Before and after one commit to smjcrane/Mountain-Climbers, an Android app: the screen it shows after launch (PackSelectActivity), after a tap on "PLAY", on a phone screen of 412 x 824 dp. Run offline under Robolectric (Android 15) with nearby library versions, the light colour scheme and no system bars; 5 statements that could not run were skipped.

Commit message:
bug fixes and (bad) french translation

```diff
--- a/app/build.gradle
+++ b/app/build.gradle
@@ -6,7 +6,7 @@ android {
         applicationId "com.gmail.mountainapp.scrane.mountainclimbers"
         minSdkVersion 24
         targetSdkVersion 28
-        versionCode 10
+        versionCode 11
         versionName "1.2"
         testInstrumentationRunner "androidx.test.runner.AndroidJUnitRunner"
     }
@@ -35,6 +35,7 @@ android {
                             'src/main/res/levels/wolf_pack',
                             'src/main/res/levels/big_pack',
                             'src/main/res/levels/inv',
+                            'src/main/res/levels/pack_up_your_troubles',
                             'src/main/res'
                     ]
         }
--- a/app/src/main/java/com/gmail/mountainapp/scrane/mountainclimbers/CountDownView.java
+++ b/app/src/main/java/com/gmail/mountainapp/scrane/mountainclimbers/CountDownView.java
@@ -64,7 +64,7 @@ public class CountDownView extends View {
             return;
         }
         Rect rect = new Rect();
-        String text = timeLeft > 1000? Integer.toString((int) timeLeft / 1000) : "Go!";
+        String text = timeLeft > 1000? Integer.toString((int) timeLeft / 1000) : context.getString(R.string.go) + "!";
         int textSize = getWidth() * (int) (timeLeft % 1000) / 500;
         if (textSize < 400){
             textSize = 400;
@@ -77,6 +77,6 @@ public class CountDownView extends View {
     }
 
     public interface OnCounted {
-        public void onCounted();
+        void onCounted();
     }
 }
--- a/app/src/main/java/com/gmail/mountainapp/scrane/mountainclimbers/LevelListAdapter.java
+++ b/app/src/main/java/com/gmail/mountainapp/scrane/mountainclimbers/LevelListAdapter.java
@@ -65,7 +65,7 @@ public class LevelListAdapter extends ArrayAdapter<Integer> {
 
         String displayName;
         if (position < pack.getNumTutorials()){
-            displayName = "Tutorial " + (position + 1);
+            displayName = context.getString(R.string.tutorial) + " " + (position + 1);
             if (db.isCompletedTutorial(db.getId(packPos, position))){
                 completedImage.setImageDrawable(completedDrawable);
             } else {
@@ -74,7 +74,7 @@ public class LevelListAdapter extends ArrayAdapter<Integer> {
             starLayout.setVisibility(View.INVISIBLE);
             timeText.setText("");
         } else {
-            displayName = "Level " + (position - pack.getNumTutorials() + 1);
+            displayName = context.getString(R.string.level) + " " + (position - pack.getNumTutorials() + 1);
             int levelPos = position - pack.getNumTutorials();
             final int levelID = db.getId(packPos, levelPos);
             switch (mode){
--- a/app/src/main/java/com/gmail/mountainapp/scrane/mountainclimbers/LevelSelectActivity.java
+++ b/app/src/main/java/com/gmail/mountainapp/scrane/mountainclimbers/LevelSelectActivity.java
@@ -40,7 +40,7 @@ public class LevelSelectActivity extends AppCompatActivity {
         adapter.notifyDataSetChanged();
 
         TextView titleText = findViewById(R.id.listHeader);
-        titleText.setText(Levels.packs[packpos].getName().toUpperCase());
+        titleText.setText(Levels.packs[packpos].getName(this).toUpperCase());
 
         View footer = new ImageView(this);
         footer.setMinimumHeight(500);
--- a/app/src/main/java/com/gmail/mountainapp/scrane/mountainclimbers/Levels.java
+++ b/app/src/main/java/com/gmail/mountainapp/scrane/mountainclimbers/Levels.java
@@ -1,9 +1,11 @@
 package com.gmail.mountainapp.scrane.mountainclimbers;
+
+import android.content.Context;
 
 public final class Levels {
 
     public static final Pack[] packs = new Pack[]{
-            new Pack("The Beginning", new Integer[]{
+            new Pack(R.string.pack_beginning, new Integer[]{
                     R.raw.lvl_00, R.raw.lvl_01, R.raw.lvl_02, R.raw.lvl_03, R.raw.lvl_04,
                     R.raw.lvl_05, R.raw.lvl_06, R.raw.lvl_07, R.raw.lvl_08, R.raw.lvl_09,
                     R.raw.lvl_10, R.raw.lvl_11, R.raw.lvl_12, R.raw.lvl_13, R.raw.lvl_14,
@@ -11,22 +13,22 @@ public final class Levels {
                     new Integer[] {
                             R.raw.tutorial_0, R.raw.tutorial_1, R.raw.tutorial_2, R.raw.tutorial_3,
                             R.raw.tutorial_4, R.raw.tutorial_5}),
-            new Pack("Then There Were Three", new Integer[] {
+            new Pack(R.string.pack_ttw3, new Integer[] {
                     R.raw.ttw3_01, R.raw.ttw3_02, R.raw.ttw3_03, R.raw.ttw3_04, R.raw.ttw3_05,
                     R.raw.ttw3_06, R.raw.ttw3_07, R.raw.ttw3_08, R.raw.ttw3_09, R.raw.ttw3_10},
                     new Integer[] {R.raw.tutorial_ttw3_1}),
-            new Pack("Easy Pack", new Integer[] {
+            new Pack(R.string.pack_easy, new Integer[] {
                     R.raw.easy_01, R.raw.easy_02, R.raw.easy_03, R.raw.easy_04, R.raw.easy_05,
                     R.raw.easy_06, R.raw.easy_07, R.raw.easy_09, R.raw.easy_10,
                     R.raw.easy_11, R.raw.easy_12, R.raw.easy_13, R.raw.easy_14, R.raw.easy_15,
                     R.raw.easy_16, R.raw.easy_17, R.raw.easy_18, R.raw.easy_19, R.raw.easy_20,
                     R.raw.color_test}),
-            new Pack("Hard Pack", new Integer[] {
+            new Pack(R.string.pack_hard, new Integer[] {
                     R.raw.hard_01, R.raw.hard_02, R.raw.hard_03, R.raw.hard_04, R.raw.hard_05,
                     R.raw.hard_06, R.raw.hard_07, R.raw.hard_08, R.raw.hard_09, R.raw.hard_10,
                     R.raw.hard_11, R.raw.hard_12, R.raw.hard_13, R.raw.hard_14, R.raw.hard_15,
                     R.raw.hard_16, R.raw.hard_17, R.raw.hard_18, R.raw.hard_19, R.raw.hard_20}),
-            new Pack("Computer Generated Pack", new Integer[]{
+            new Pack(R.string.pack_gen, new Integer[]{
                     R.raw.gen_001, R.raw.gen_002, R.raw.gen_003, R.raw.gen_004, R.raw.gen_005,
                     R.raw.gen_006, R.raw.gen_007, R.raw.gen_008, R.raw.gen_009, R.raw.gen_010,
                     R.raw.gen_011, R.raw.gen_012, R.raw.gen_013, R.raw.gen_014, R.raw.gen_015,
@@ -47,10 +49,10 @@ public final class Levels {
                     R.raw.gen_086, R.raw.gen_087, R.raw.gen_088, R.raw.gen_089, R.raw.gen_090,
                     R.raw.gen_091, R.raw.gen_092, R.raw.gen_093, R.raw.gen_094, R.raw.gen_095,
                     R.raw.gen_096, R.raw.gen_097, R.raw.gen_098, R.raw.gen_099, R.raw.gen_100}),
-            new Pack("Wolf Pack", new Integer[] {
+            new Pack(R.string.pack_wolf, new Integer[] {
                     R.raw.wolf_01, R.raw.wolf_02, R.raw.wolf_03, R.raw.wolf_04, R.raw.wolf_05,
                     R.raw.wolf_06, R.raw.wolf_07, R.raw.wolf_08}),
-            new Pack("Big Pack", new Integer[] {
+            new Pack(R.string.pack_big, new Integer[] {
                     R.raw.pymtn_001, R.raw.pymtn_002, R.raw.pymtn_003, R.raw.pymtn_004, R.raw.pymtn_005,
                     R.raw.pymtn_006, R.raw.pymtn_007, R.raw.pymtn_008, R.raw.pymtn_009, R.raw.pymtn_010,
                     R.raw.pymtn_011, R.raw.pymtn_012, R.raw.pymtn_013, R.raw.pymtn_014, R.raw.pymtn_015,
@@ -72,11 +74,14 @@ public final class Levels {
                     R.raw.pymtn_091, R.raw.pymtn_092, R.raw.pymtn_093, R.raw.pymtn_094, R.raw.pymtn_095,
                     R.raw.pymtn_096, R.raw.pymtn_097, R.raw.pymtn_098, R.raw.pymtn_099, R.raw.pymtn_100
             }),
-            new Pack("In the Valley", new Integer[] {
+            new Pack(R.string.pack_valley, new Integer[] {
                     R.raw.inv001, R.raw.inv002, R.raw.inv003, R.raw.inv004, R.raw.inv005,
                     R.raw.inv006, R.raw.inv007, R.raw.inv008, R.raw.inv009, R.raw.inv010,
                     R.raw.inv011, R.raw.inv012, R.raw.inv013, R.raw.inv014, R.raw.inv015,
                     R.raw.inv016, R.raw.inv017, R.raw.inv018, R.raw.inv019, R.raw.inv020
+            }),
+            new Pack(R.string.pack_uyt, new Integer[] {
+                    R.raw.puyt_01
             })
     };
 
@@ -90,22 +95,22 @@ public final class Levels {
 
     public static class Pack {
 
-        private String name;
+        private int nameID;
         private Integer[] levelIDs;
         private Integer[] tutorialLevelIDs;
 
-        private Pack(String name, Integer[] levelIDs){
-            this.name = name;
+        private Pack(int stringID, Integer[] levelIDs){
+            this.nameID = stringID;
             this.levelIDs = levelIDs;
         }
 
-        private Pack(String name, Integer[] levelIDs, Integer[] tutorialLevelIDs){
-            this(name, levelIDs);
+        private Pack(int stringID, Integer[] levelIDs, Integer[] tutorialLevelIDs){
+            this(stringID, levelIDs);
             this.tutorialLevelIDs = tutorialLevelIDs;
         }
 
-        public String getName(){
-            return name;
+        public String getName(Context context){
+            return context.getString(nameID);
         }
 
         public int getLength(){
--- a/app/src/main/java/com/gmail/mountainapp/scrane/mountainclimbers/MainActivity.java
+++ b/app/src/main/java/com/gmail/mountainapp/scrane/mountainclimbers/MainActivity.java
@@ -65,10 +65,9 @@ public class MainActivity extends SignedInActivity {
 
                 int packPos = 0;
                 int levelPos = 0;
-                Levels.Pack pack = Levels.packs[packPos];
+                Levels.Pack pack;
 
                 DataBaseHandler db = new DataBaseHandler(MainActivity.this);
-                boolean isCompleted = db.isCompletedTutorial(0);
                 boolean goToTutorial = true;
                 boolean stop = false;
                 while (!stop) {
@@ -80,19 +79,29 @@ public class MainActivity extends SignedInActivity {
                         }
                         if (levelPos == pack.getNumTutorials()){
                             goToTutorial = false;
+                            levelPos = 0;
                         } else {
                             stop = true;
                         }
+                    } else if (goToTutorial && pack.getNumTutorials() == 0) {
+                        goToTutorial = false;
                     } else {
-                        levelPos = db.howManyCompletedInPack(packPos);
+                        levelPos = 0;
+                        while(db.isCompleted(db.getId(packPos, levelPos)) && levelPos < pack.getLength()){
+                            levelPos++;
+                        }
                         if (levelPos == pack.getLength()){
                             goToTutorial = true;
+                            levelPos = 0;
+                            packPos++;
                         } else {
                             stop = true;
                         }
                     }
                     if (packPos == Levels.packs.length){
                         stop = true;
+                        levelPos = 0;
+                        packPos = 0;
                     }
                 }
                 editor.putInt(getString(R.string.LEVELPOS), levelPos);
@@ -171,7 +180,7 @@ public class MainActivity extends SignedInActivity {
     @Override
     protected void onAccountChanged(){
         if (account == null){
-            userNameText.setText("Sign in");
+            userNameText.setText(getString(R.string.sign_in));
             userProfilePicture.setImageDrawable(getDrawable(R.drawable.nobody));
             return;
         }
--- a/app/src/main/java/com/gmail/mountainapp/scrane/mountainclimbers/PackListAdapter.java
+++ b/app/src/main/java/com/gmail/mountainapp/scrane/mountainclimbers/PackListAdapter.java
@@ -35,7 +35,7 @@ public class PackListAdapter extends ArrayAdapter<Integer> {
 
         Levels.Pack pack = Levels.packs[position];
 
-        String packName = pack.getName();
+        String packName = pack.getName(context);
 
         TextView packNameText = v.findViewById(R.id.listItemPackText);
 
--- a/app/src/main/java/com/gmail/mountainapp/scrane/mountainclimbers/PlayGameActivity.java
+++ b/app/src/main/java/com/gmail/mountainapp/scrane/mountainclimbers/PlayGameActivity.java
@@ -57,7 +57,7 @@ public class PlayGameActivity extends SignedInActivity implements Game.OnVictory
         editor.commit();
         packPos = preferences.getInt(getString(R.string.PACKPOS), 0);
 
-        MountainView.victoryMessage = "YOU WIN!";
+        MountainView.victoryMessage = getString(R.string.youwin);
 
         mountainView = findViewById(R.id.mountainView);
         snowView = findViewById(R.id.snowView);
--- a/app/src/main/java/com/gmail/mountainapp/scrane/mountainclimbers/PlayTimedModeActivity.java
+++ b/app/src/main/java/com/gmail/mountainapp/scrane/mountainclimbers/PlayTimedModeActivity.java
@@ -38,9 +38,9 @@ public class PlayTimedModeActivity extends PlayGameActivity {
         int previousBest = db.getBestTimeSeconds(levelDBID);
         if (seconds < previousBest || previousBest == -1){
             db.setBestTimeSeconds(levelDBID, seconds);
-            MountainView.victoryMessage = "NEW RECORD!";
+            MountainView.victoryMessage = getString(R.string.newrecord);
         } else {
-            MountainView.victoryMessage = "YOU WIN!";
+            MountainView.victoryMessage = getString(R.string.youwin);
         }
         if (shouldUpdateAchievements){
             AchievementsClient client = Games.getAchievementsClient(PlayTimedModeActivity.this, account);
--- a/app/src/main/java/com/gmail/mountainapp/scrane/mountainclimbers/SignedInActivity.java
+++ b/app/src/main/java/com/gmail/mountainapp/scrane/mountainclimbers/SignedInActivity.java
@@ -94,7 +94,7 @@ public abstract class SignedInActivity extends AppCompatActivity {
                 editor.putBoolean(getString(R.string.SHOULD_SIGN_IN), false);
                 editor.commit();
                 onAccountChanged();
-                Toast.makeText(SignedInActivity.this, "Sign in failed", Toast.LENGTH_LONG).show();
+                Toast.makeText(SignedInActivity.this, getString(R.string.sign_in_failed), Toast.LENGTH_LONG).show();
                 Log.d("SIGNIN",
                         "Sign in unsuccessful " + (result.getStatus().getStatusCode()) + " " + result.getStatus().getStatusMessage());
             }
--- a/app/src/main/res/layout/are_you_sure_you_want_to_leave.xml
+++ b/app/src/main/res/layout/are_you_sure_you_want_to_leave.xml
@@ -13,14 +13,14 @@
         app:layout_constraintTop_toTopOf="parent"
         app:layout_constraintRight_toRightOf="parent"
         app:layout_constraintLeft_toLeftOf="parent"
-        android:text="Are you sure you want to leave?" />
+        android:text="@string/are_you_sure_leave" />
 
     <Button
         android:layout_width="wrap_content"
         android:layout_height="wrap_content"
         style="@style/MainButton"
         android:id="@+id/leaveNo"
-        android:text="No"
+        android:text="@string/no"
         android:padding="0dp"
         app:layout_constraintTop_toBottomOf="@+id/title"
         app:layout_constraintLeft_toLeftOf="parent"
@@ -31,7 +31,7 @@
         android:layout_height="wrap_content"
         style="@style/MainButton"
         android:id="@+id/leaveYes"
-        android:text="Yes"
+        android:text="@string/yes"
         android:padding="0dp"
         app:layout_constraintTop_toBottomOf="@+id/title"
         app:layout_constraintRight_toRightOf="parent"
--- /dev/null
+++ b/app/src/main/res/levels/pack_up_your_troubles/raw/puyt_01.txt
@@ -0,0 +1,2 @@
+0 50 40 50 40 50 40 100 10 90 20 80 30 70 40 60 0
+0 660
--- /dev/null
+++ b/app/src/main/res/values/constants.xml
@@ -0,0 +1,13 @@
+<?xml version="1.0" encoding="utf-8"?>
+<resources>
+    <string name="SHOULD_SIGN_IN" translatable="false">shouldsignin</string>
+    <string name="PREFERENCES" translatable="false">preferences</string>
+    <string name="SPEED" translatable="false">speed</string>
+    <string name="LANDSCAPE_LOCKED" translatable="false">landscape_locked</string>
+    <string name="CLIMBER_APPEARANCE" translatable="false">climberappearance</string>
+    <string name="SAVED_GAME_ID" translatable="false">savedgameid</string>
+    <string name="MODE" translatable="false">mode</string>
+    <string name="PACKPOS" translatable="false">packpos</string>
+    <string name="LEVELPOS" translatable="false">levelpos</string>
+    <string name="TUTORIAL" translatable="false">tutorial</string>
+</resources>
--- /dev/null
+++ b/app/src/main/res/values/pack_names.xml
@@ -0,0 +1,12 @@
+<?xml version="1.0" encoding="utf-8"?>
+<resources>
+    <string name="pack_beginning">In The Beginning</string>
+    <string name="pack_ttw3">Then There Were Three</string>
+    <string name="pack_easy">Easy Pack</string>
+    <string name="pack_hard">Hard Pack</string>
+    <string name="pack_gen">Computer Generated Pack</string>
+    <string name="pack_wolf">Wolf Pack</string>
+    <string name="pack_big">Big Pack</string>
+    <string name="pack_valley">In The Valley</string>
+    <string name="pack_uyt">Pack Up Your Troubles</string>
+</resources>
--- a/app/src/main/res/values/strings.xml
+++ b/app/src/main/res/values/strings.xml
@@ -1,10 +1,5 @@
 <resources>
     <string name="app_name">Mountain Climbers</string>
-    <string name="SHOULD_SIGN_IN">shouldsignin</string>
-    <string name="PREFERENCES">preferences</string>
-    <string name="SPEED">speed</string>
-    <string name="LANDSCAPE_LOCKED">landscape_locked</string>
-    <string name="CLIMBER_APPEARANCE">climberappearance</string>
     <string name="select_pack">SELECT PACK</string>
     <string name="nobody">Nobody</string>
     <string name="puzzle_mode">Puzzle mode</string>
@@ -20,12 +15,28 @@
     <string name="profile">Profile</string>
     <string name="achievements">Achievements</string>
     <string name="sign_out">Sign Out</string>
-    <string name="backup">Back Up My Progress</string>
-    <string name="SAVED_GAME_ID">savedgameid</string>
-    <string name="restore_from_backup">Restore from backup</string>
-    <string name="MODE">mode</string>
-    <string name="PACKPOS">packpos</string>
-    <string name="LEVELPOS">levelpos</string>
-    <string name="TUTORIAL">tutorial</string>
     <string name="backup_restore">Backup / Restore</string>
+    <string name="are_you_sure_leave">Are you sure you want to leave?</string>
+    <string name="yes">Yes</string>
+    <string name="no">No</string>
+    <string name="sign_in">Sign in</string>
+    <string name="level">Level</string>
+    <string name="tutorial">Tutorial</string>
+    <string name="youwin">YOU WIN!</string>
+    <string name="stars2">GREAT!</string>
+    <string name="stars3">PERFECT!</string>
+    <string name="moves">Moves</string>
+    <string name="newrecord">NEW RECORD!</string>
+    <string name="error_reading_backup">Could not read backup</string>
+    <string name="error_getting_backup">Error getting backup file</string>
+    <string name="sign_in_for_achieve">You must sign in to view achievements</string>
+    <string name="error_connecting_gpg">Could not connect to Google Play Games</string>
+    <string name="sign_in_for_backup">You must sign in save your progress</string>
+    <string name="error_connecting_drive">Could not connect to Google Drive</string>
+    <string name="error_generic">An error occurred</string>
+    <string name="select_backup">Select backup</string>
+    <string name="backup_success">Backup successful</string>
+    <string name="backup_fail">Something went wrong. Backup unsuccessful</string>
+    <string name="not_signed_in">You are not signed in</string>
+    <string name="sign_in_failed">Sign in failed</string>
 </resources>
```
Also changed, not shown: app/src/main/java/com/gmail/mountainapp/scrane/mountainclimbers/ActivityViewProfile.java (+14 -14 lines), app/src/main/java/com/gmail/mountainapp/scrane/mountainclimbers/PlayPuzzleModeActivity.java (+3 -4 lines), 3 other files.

* * * *

▸ **How to complete this task**: Report how many lines in the records hold the word "final", giving the number and nothing else.

▸ **The answer**: 7